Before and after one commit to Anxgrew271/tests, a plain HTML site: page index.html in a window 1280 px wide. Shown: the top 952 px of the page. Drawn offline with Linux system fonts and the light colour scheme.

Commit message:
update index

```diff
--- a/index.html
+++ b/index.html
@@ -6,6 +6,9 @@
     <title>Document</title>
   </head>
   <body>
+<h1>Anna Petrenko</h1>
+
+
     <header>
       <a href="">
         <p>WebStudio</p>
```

· · · · ·

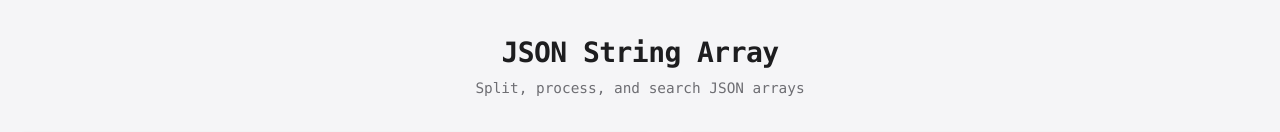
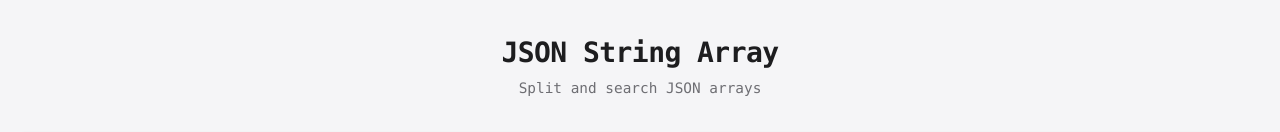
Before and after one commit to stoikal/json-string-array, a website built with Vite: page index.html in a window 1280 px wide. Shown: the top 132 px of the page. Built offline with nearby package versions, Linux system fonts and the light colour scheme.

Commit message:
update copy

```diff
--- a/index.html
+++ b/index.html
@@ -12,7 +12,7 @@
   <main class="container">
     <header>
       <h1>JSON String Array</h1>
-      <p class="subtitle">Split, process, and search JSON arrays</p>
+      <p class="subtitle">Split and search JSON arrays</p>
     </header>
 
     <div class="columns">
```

· · · · ·

### [WHAT TO DO]
Select and copy every line from the records that includes the word "fonts".

### [ANSWER]
Before and after one commit to Anxgrew271/tests, a plain HTML site: page index.html in a window 1280 px wide. Shown: the top 952 px of the page. Drawn offline with Linux system fonts and the light colour scheme.
Before and after one commit to stoikal/json-string-array, a website built with Vite: page index.html in a window 1280 px wide. Shown: the top 132 px of the page. Built offline with nearby package versions, Linux system fonts and the light colour scheme.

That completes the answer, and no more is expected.